◆ **EXERCISE GOAL**:
Using the records below, copy every line that holds the string "logo".

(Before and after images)
================================
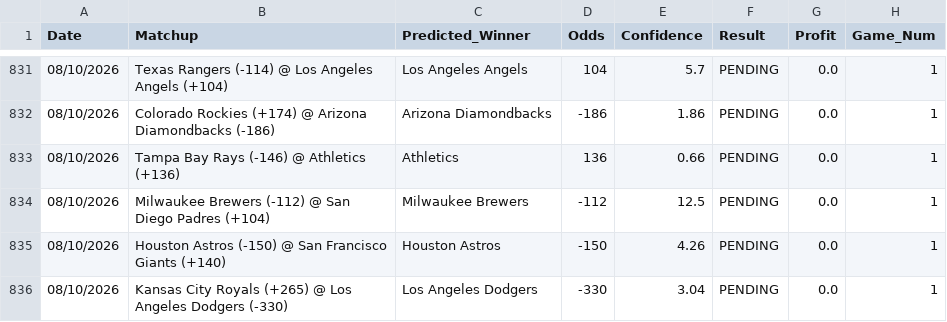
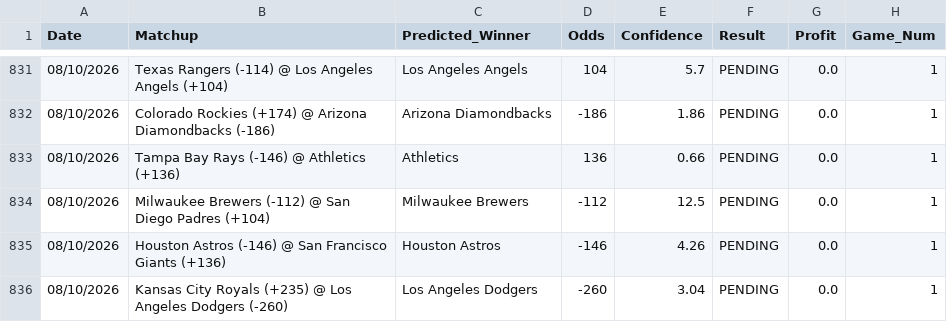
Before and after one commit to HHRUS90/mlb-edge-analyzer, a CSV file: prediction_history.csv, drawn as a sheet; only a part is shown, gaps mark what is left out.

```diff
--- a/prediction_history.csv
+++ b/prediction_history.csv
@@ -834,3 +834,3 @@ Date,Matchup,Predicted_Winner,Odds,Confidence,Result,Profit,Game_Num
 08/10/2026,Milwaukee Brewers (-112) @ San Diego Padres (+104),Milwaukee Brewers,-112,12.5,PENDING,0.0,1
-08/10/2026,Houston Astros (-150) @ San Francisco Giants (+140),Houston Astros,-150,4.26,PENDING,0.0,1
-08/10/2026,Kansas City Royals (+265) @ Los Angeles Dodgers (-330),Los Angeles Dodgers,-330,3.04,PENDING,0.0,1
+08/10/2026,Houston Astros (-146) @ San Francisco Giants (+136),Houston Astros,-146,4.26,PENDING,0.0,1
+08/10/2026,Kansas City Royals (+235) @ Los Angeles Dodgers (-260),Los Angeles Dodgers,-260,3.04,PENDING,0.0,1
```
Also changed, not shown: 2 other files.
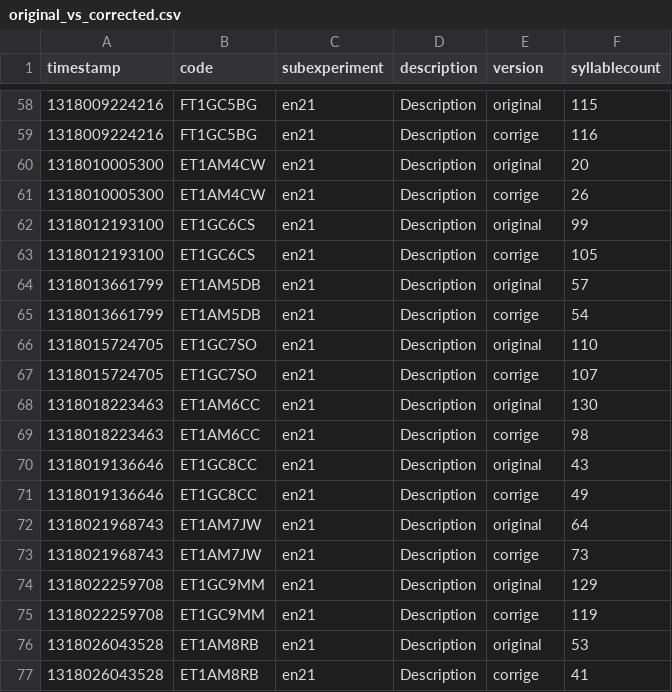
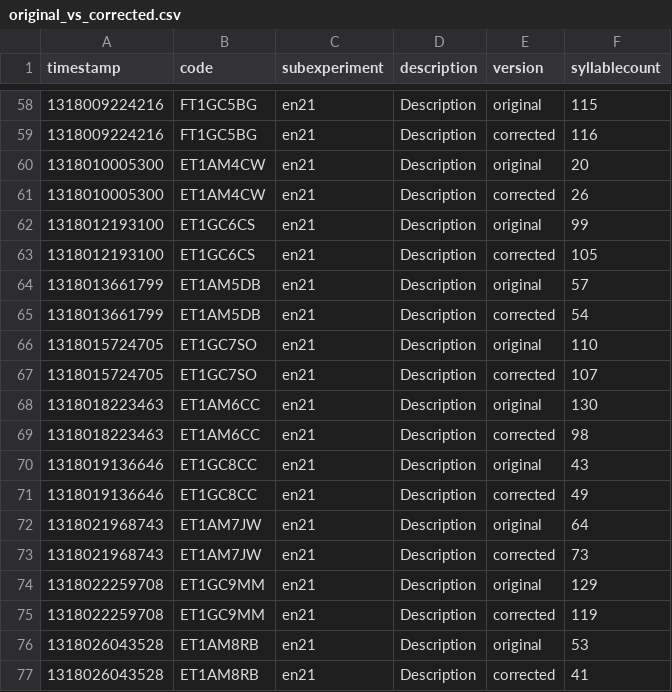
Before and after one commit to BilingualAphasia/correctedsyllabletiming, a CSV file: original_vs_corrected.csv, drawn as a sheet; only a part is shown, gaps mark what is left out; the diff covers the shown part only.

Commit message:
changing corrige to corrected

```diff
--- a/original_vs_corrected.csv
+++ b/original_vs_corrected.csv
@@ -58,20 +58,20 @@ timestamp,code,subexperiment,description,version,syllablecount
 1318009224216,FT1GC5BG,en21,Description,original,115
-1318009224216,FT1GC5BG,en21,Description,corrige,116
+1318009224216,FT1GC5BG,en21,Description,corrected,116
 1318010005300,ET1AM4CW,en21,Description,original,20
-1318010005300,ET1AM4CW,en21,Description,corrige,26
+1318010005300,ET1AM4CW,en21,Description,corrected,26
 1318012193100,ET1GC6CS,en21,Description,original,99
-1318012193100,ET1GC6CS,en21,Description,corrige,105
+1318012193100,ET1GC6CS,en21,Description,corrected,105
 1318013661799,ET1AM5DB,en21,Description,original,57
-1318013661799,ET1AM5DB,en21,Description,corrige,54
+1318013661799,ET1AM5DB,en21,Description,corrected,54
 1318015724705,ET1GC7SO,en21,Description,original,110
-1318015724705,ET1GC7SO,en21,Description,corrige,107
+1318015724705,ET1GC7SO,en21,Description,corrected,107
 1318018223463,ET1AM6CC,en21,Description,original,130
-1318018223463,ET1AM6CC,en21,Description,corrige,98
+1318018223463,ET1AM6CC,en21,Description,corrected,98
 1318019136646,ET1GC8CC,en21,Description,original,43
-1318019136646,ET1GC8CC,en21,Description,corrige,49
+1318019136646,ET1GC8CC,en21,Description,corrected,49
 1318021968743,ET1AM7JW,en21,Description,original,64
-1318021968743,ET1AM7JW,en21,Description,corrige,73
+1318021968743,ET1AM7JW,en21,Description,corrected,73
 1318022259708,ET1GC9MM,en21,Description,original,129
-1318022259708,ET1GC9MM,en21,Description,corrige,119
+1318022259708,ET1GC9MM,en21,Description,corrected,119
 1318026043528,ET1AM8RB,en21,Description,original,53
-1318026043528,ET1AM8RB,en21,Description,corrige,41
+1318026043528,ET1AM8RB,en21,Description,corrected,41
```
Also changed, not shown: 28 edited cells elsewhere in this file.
================================
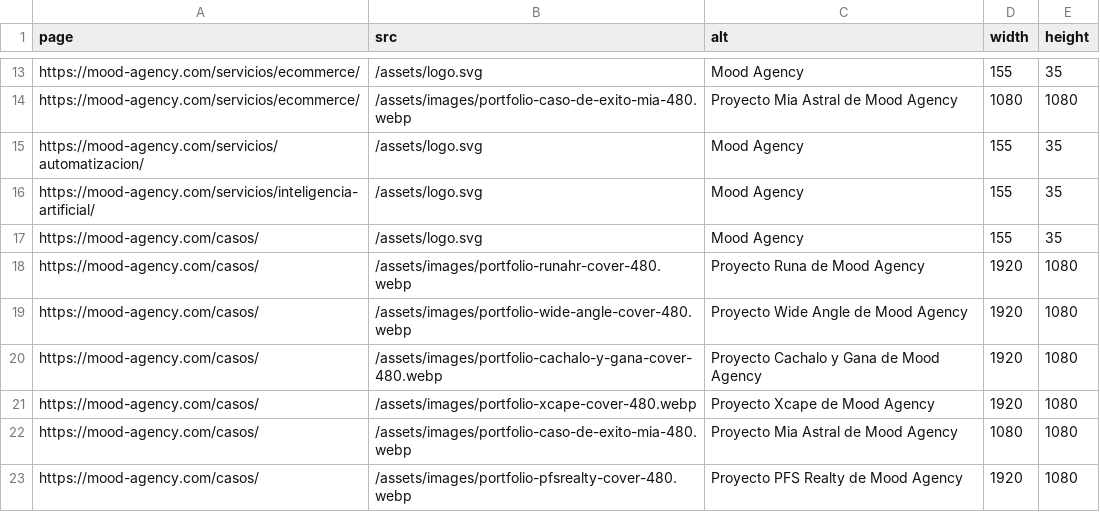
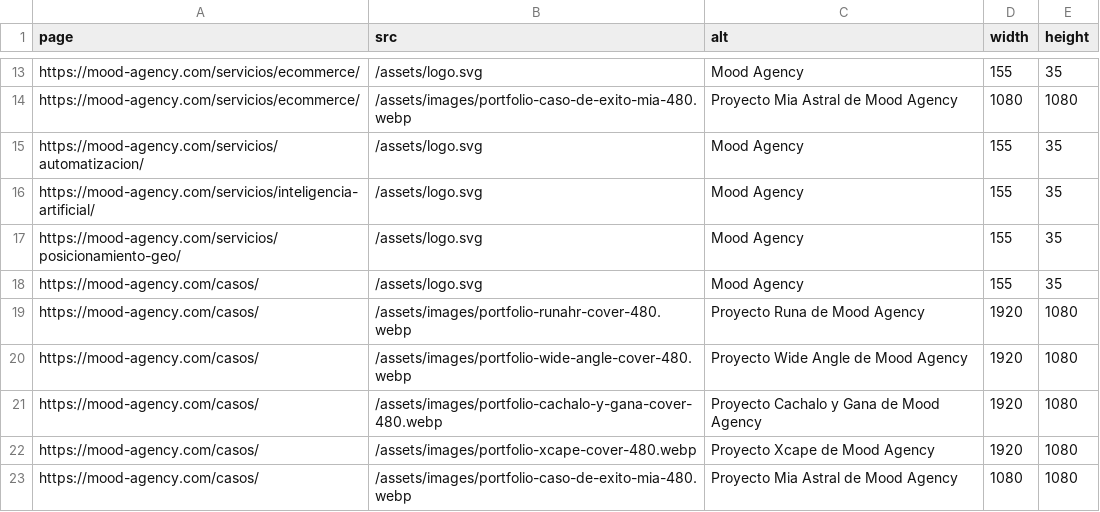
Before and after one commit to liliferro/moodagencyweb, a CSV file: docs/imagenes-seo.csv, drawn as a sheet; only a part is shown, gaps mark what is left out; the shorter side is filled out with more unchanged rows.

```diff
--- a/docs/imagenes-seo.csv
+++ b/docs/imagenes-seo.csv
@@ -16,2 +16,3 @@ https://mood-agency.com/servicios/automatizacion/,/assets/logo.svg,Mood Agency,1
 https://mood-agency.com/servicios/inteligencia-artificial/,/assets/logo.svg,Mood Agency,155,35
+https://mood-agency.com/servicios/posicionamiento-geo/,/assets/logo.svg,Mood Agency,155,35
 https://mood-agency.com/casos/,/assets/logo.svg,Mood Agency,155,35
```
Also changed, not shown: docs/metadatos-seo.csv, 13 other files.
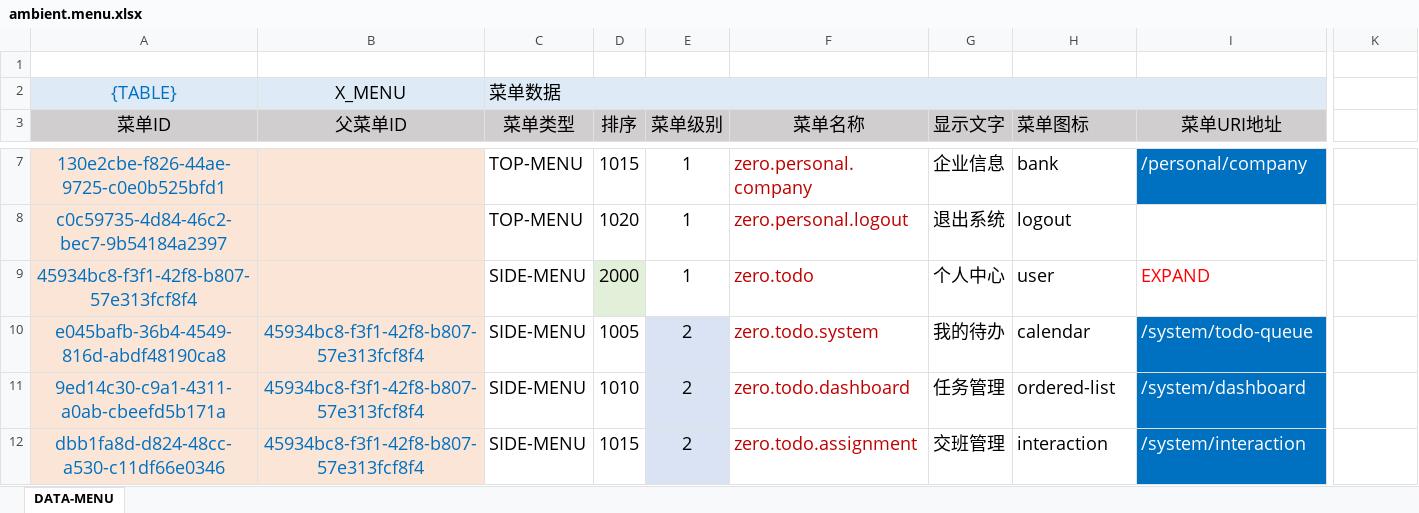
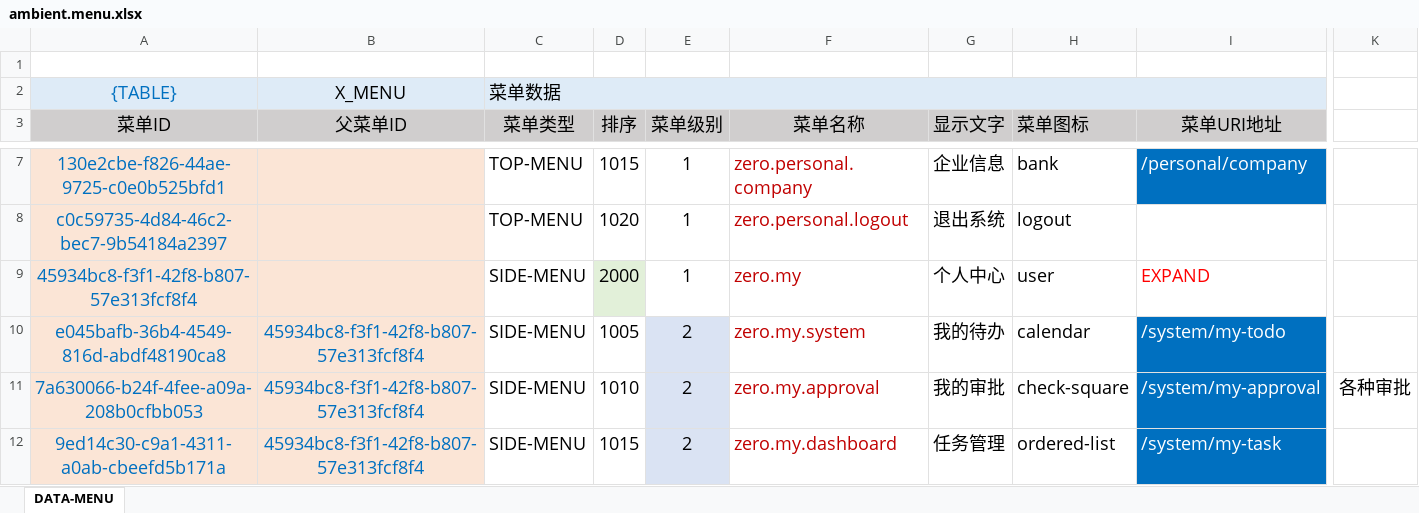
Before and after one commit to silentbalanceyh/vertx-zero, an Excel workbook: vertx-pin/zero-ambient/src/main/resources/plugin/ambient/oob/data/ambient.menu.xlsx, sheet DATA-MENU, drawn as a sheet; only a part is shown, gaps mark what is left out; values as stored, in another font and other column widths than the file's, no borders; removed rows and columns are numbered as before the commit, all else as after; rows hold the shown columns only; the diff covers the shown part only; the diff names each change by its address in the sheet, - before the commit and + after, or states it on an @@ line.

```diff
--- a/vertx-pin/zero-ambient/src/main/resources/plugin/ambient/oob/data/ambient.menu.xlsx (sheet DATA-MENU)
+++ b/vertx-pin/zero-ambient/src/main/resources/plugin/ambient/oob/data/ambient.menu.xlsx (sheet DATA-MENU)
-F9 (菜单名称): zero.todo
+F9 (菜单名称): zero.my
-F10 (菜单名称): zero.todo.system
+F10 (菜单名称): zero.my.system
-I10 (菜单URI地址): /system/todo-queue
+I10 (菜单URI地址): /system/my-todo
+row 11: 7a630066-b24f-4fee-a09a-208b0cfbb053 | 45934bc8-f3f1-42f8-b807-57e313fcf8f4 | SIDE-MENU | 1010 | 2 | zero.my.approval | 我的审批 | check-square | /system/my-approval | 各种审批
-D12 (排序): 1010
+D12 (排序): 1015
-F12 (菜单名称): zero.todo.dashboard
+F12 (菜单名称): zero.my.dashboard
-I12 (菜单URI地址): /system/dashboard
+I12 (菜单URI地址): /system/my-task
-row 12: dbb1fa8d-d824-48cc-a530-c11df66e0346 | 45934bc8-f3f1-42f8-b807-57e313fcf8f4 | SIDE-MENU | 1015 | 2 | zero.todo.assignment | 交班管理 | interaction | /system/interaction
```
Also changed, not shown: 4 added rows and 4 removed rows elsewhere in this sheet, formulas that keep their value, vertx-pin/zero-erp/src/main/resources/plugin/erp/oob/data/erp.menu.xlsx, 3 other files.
================================
◆ **OUTPUT**:
@@ -16,2 +16,3 @@ https://mood-agency.com/servicios/automatizacion/,/assets/logo.svg,Mood Agency,1
 https://mood-agency.com/servicios/inteligencia-artificial/,/assets/logo.svg,Mood Agency,155,35
+https://mood-agency.com/servicios/posicionamiento-geo/,/assets/logo.svg,Mood Agency,155,35
 https://mood-agency.com/casos/,/assets/logo.svg,Mood Agency,155,35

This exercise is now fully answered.